(ENTRIES PROVIDED begins)

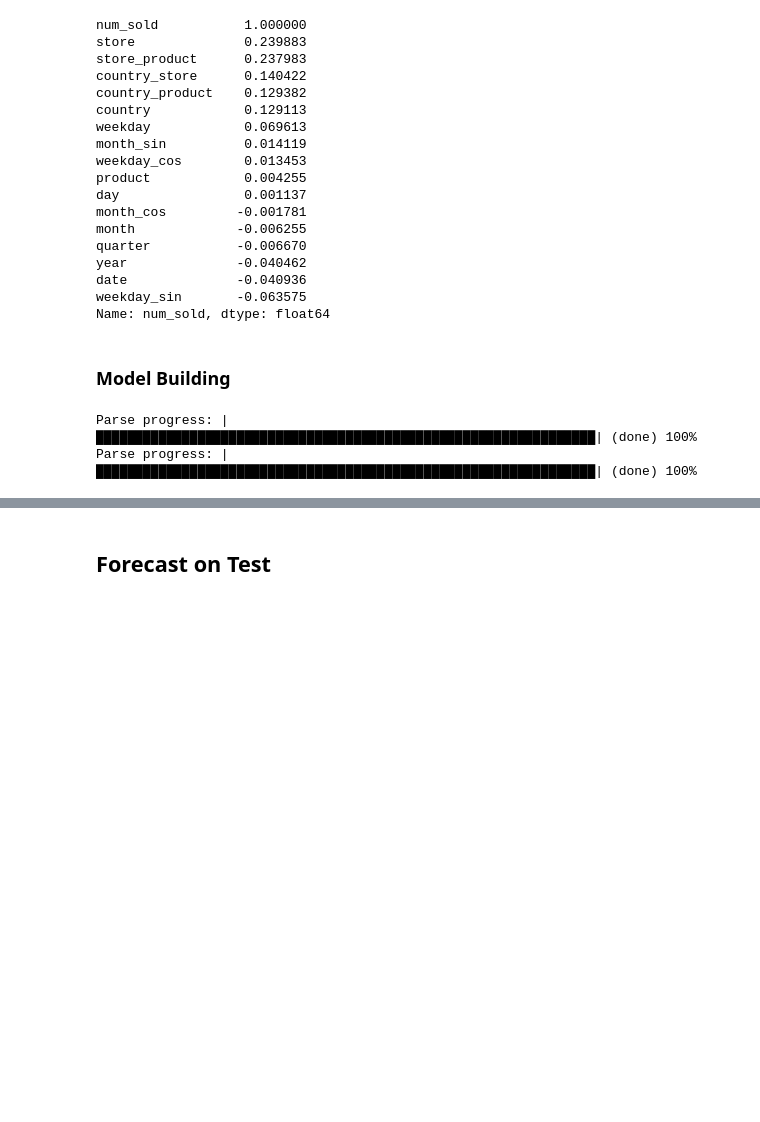
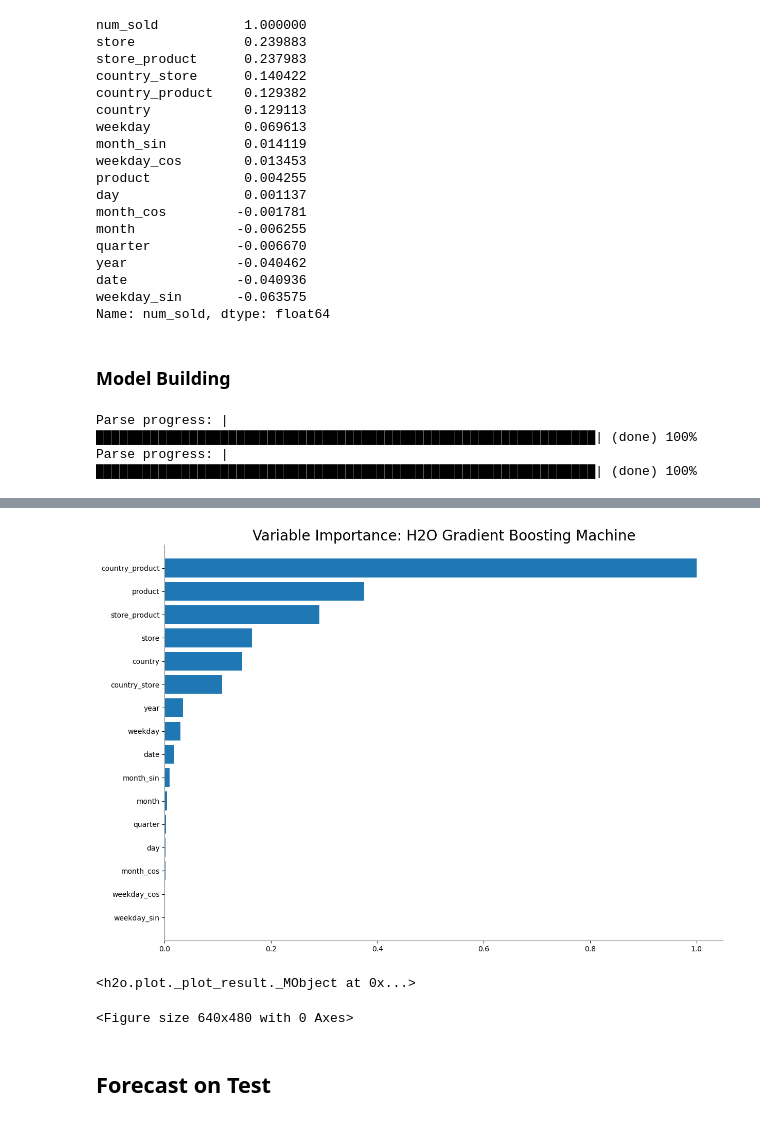
Before and after one commit to ROUSenghak/Forecasting_Sticker_Sales, a Jupyter notebook: main.ipynb, the cells around one changed output, grey strips where cells are left out. Cells and saved outputs as stored; diff of their text form; code cells hidden in the pictures; blank space fills up the shorter version.

```diff
--- a/main.ipynb
+++ b/main.ipynb
@@ -388,5 +389,3 @@ Parse progress: |█████████████████████
 # %%
 target = 'num_sold'
 features = [col for col in train.columns if col != target]
-# %%
-train_h2o, valid_h2o = train_h2o.split_frame(ratios=[0.8], seed=42)
@@ -557,0 +392,11 @@ Mean Residual Deviance: 3454.2344609346874
+# %%
+h2o_gbm = H2OGradientBoostingEstimator(
+    ntrees=62,          # Number of trees
+    max_depth=8,        # Maximum depth of trees
+    learn_rate=0.1,     # Learning rate
+    min_rows=1,         # Minimum number of observations per leaf
+    nbins_cats=256,     # Number of bins for categorical features
+    seed=42
+)
+
+h2o_gbm.train(x=features, y=target, training_frame=train_h2o)
@@ -558,2 +448,9 @@ Mean Residual Deviance: 3454.2344609346874
+# %%
+importance = h2o_gbm.varimp()
+h2o_gbm.varimp_plot(num_of_features=20)
+# %% [output]
+[figure, added]
+<h2o.plot._plot_result._MObject at 0x...>
+<Figure size 640x480 with 0 Axes>
 # %% [markdown]
 ## Forecast on Test
```
Also changed, not shown: parts of 11 cells of this notebook, 4 other files.
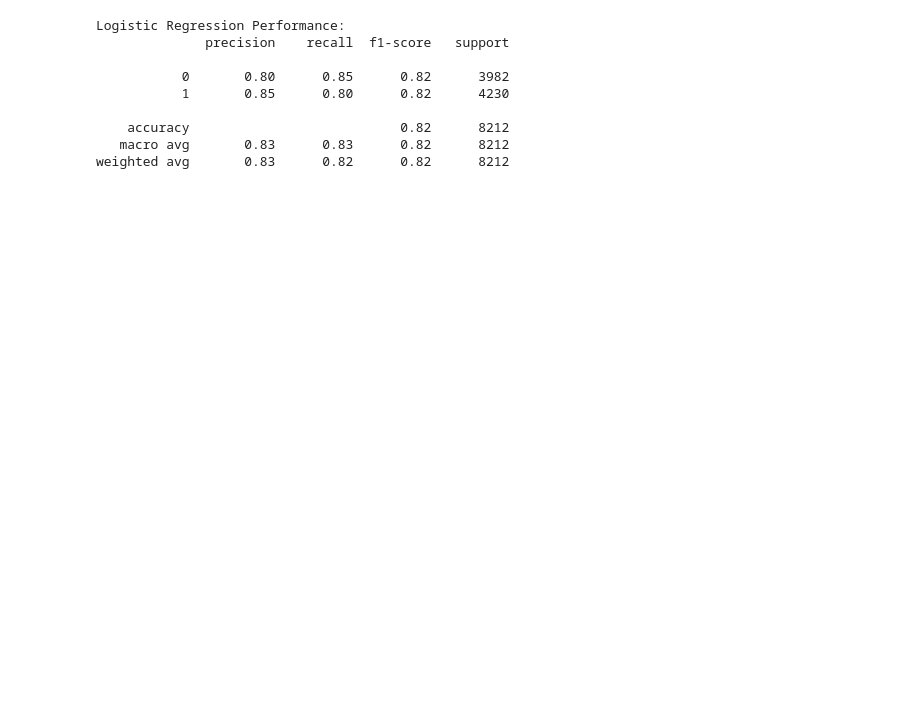
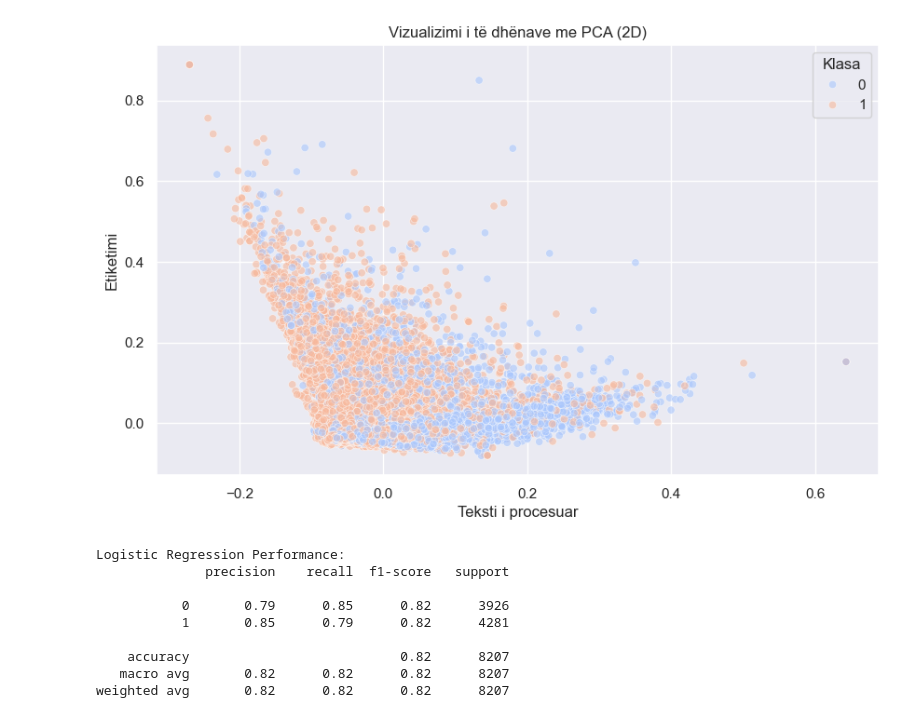
Before and after one commit to dud3yyy/Hate_Speech_Detection_Thesis, a Jupyter notebook: notebooks/5.0.ml_models.ipynb, the cells around one changed output. Saved outputs shown, nothing was run; the diff lists cells and outputs as text; code cells hidden in the pictures; blank space fills up the shorter version.

```diff
--- a/notebooks/5.0.ml_models.ipynb
+++ b/notebooks/5.0.ml_models.ipynb
@@ -1,13 +1,36 @@
 # %%
 import pandas as pd
 import matplotlib.pyplot as plt
+import seaborn as sns
 from sklearn.model_selection import train_test_split
+from sklearn.decomposition import PCA
 from sklearn.feature_extraction.text import TfidfVectorizer
 from sklearn.linear_model import LogisticRegression
 from sklearn.ensemble import RandomForestClassifier
 from sklearn.svm import SVC
 from sklearn.metrics import classification_report, confusion_matrix, ConfusionMatrixDisplay, roc_curve, auc
+sns.set()
 # %%
 df = pd.read_csv('../data/final/final_df.csv')
+# %%
+X = df["processed_text"].astype(str)
+y = df['label']
+# %%
+vectorizer = TfidfVectorizer(max_features=50000)
+X = vectorizer.fit_transform(X)
+
+pca = PCA(n_components=2)
+X_pca = pca.fit_transform(X.toarray())
+
+plt.figure(figsize=(10,6))
+sns.scatterplot(x=X_pca[:,0], y=X_pca[:,1], hue=y, palette="coolwarm", alpha=0.6)
+plt.title("Vizualizimi i të dhënave me PCA (2D)")
+plt.xlabel("Teksti i procesuar")
+plt.ylabel("Etiketimi")
+plt.legend(title='Klasa', loc='best')
+plt.grid(True)
+plt.show()
+# %% [output]
+[figure, added]
 # %%
 # vectorize x (TF-IDF)
@@ -21,19 +43,19 @@ X_train, X_test, y_train, y_test = train_test_split(X,y, test_size=0.2, random_s
 lr_model = LogisticRegression(max_iter=1000, C=1.0, class_weight='balanced')
 lr_model.fit(X_train, y_train)
 
-y_pred = lr_model.predict(X_test)
+y_pred_lr = lr_model.predict(X_test)
 print("Logistic Regression Performance:")
-print(classification_report(y_test, y_pred))
+print(classification_report(y_test, y_pred_lr))
 # %% [output]
 Logistic Regression Performance:
               precision    recall  f1-score   support
 
-           0       0.80      0.85      0.82      3982
-           1       0.85      0.80      0.82      4230
+           0       0.79      0.85      0.82      3926
+           1       0.85      0.79      0.82      4281
 
-    accuracy                           0.82      8212
-   macro avg       0.83      0.83      0.82      8212
-weighted avg       0.83      0.82      0.82      8212
+    accuracy                           0.82      8207
+   macro avg       0.82      0.82      0.82      8207
+weighted avg       0.82      0.82      0.82      8207
 # %%
 from sklearn.metrics import classification_report
 
```
Also changed, not shown: parts of 15 cells of this notebook, 3 other files.
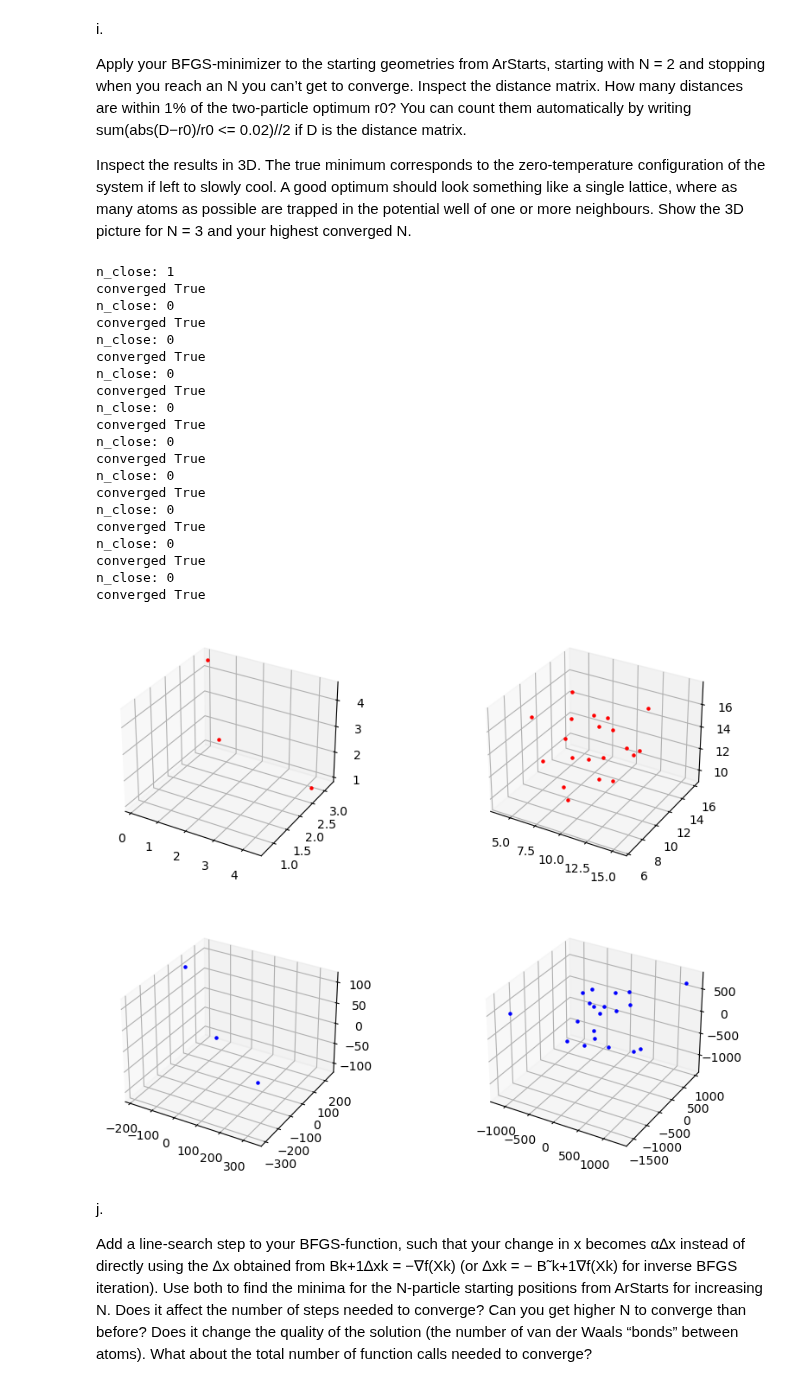
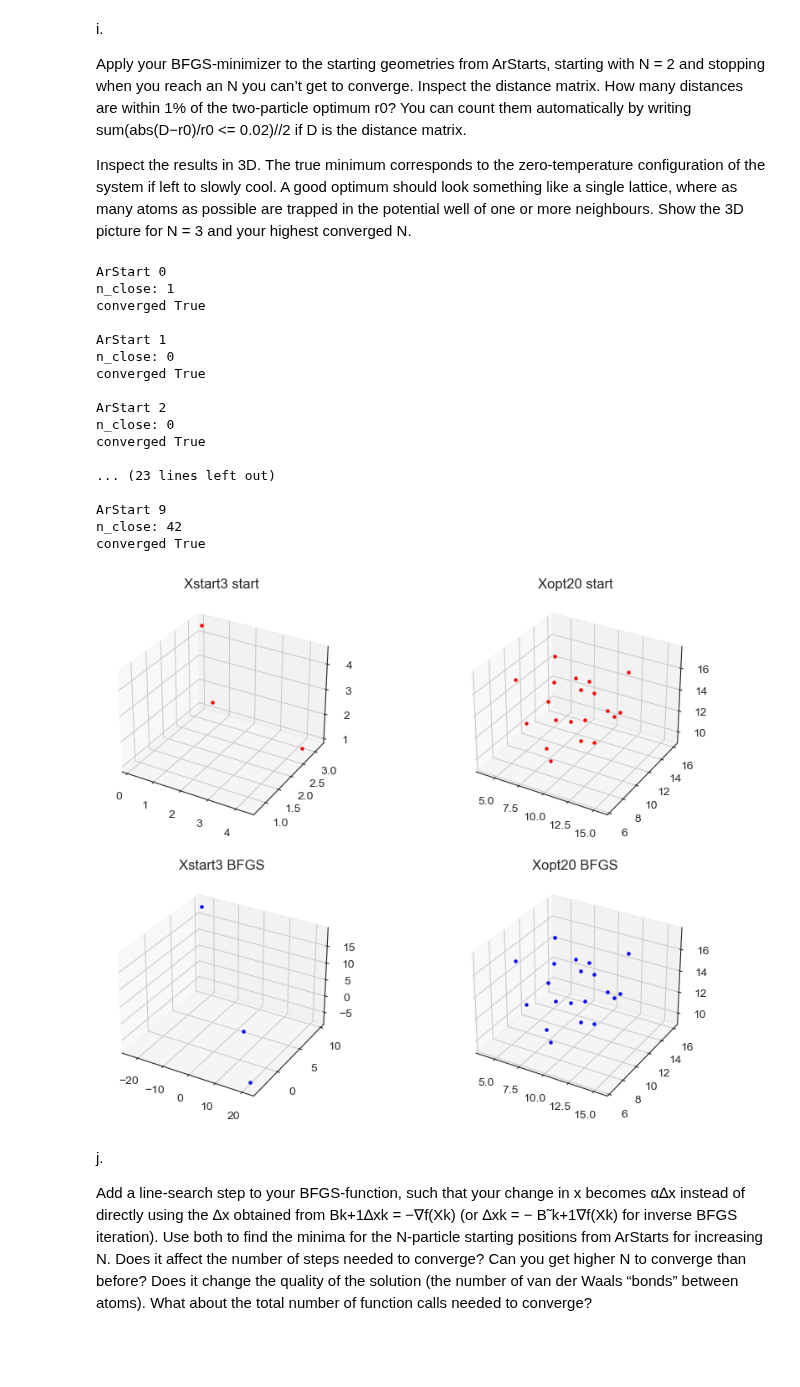
Before and after one commit to JakobSchauser/MscPhysics, a Jupyter notebook: Scientific Computing/Project3/project3.ipynb, the cells around one changed output. Cells and saved outputs as stored; diff of their text form; code cells hidden in the pictures; blank space fills up the shorter version.

```diff
--- a/Scientific Computing/Project3/project3.ipynb
+++ b/Scientific Computing/Project3/project3.ipynb
@@ -359,70 +363,69 @@ Apply your BFGS-minimizer to the starting geometries from ArStarts, starting wit
 
 Inspect the results in 3D. The true minimum corresponds to the zero-temperature configuration of the system if left to slowly cool. A good optimum should look something like a single lattice, where as many atoms as possible are trapped in the potential well of one or more neighbours. Show the 3D picture for N = 3 and your highest converged N.
 # %%
-from scipy.spatial.distance import pdist, squareform
 
 starting_geometries = list(ArStarts.values())
 
-
 points = []
+i = 0
 for start in starting_geometries:
     start = start.flatten()
-    try:
-        ans = BFGS(flat_V, flat_gradV, start, tolerance=1e-12)
-        D = squareform(pdist(ans[0].reshape(-1,3)))
-        s = np.sum(abs(D-r0)/r0 <= 0.02)//2
+    print("ArStart", i)
+    ans = BFGS(flat_V, flat_gradV, start, tolerance=1e-3)
+    D = distance(ans[0].reshape(-1,3))
+    s = np.sum(abs(D-r0)/r0 <= 0.02)//2
 
-        print("n_close:",s)
-        points.append(ans[0])
-        print("converged",ans[2])
-    except:
-        print("False")
-        pass
+    print("n_close:",s)
+    points.append(ans[0])
+    print("converged",ans[2])
+    i += 1
+    print("")
 # %% [output]
+ArStart 0
 n_close: 1
 converged True
+
+ArStart 1
 n_close: 0
 converged True
+
+ArStart 2
 n_close: 0
 converged True
-n_close: 0
+
+... (23 lines left out)
+
+ArStart 9
+n_close: 42
 converged True
-n_close: 0
-converged True
-n_close: 0
-converged True
-n_close: 0
-converged True
-n_close: 0
-converged True
-n_close: 0
-converged True
-n_close: 0
-converged True
 # %%
 # plot 3d
 
 from mpl_toolkits.mplot3d import Axes3D
 import matplotlib.pyplot as plt
 import numpy as np
 
 fig = plt.figure(figsize=(10,8))
 
-names = ArStarts.keys()
+names = list(ArStarts.keys())
 
 for i, startpoint in enumerate([starting_geometries[1], starting_geometries[-1]], start=1):
     ax = fig.add_subplot(2,2,i, projection='3d')
     for sp in startpoint.reshape((-1,3)):
         ax.scatter(sp[0], sp[1], sp[2], marker='.', color='red')
 
+    ax.set_title(names[[1,-1][i-1]] + " start")
+
 for i, point in enumerate([points[1], points[-1]], start=1):
     ax = fig.add_subplot(2,2,i+2, projection='3d')
     for p in point.reshape((-1,3)):
         ax.scatter(p[0], p[1], p[2], marker='.', color='blue')
 
+    ax.set_title(names[[1,-1][i-1]] + " BFGS")
+
 plt.show()
 # %% [output]
-[figure, old version]
+[figure, new version]
 # %% [markdown]
 j.
 
```
Also changed, not shown: parts of 5 cells of this notebook, 1 other file.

(ENTRIES PROVIDED ends)

Say how many lines of the data above include the word "sklearn", and add nothing further.

*WRITTEN SOLUTION*. 8